A food bag for a family dinner
Judi Delbridge: We developed a programme based on Nadia Lim’s My Food Bag. Nadia was one of the Masterchef finalists and a person that most of our students knew about. She works with seasonal produce, things that are fresher, and she uses a system where food is delivered to the home but not cooked. So it means that the family who purchase that are still responsible for the cooking and the sharing of the food but they don’t have all that sort of thinking about what it is that they are going to make each day and they don’t do the supermarket shopping and so on for it.
We liked that model because we wanted to bring in the use of seasonal food. We wanted to bring in the ideas about people sharing the making of the food and the eating of the food as families. We also thought that it brought in a lot of those sustainability features, and we’ve got a beautiful garden where the girls could actually grow some of their produce. It also meant the girls had really genuine stakeholders. So they were using their own family, who were accessible. It meant that they were producing things that were real and it was authentic. It enabled us to have a lot of skills based work as well alongside the functional modelling and the outcome development, and the brief development.

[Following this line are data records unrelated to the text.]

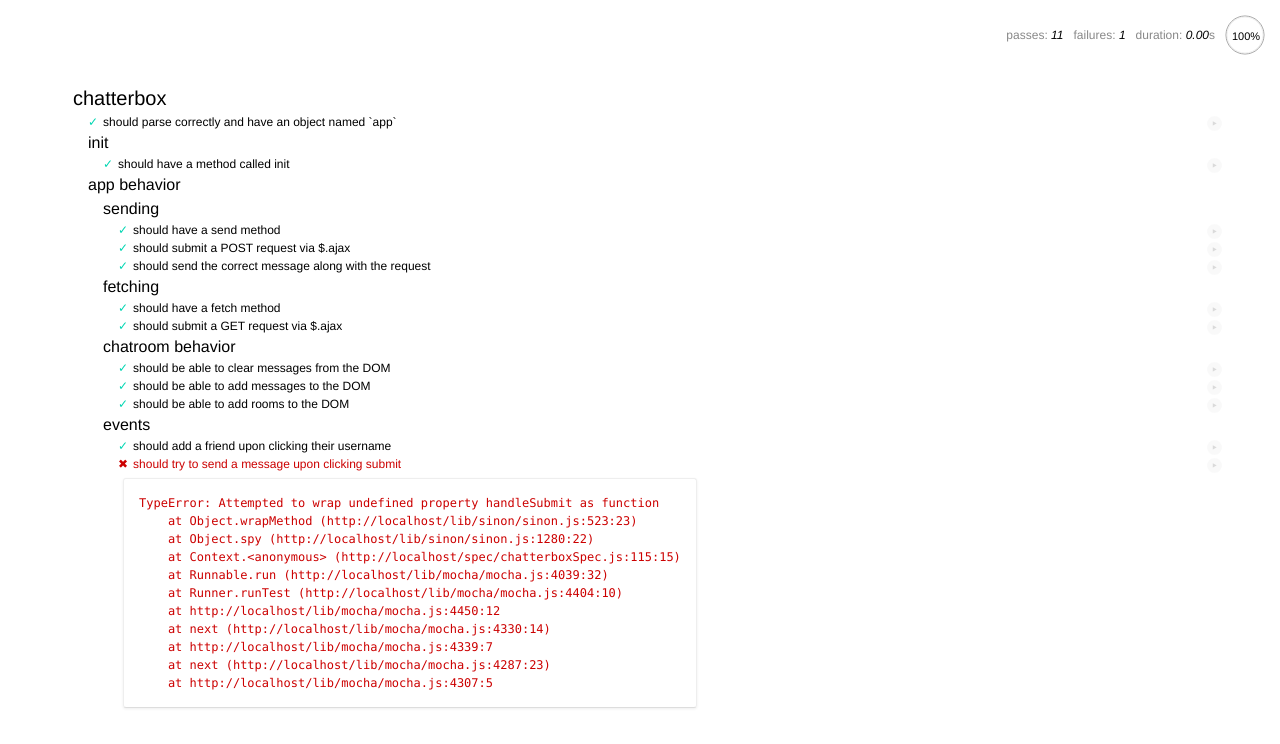
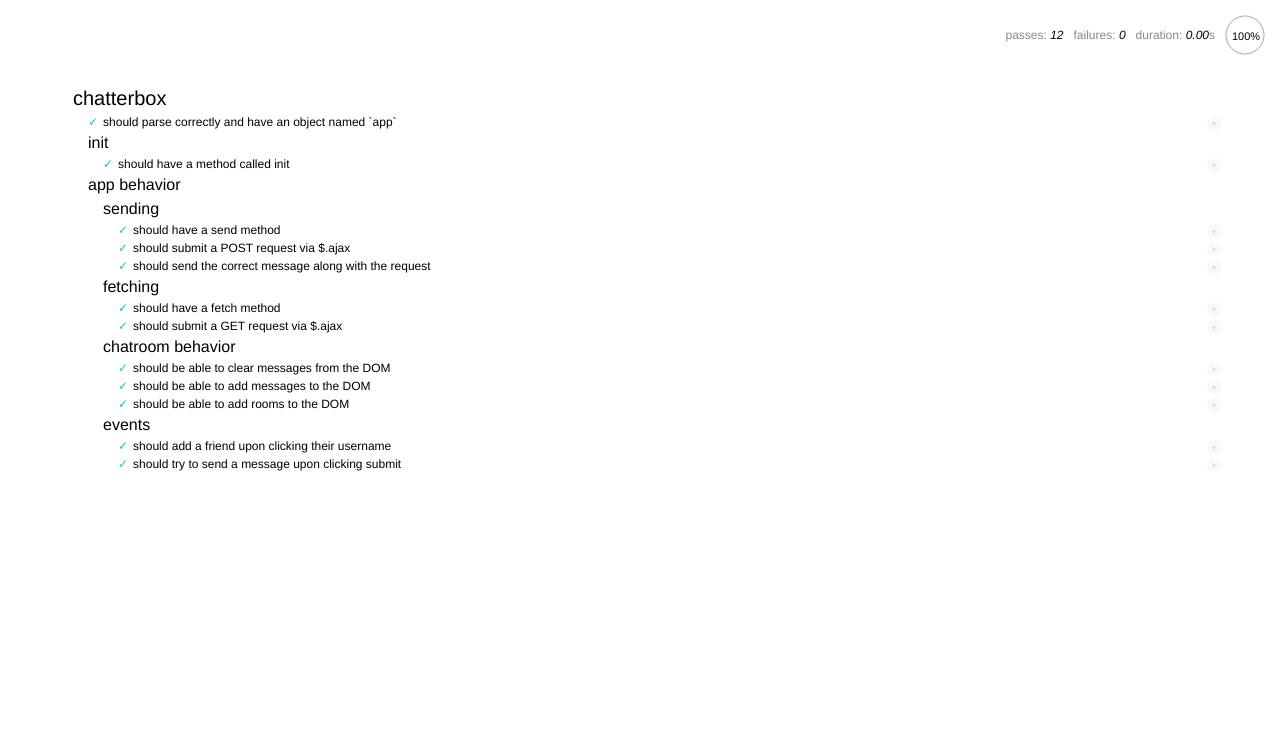
Before and after one commit to veryscarycary/chatterbox-client, a website: page SpecRunner.html in a window 1280 px wide. Drawn offline with Linux system fonts and the light colour scheme.

Commit message:
Pass all tests on chatterboxSpec.js

```diff
--- a/client/scripts/app.js
+++ b/client/scripts/app.js
@@ -74,7 +74,11 @@ app.addRoom = function (room) {
   $('#roomSelect').append(roomName);
 };
 
-app.addFriend = function (  ) {
+app.addFriend = function ( string ) {
+
+};
+
+app.handleSubmit = function () {
 
 };
 
@@ -82,4 +86,8 @@ $(document).ready( function () {
   $('body').on('click', '.username', function () {
     app.addFriend( $(this).text());
   });
+
+  $('.submit').on('submit', function () {
+    app.handleSubmit();
+  });
 });
```
Also changed, not shown: client/index.html (+1 -0 lines).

Student: We decided to make quesadillas. We’ve modelled it once and we think that we could take out some of the beans and add some more vegetables. We put the beans in too late so it made them all dry and mushy. So we think next time we model it, we should put them in at the same time. If we put the beans in at the same time, the flavours will be more mixed and the beans won’t taste all dry and mushy.
Judi: So the girls at the end of the unit take home to their families a bag with something they’ve grown, a recipe that they’ve developed, and all the ingredients required for their family to sit or work together to create a meal.
The Food Bag project has obviously got constraints in terms of budget. We use a lot of pantry staples as the basis and we work on a budget of $15 per family. So, that’s rounded out, we may have a family of two, we may have a family of seven, but the children still take home a bag that will feed that family. We grow a lot of our vegetables and certainly our herbs and garnishes so that the girls can pick those fresh from the garden and that of course pulls the budget down a little bit.
The girls work independently to start and come up with a recipe idea and then they discuss it with their group and they trial each of the girls’ recipes, and as a group they collaborate and decide on which recipe they are going to trial further. And of course it’s got to meet the stakeholders’ needs at home, so we group the girls depending on what their survey has been and what the interviews they’ve had with their families, and so on. So the girls then test and trial several times, and then each group tests and trials someone else’s so that they can see how the students have actually worked their recipe cards and whether those instructions and the modifications and things they’ve done actually work – obviously before those things go home.
Getting the context right (01:31)
Students, teachers, and the school community are interested and engaged in the projects and products in the technology programme, says Judi Delbridge....
Real food, real fast (02:35)
Students were set a brief to develop a faster, fresher, healthier takeaway based on an analysis of a traditional recipe....
Claire Wood and a year 8 student talk about unpacking examples of technologists' practice to grow curriculum understandings.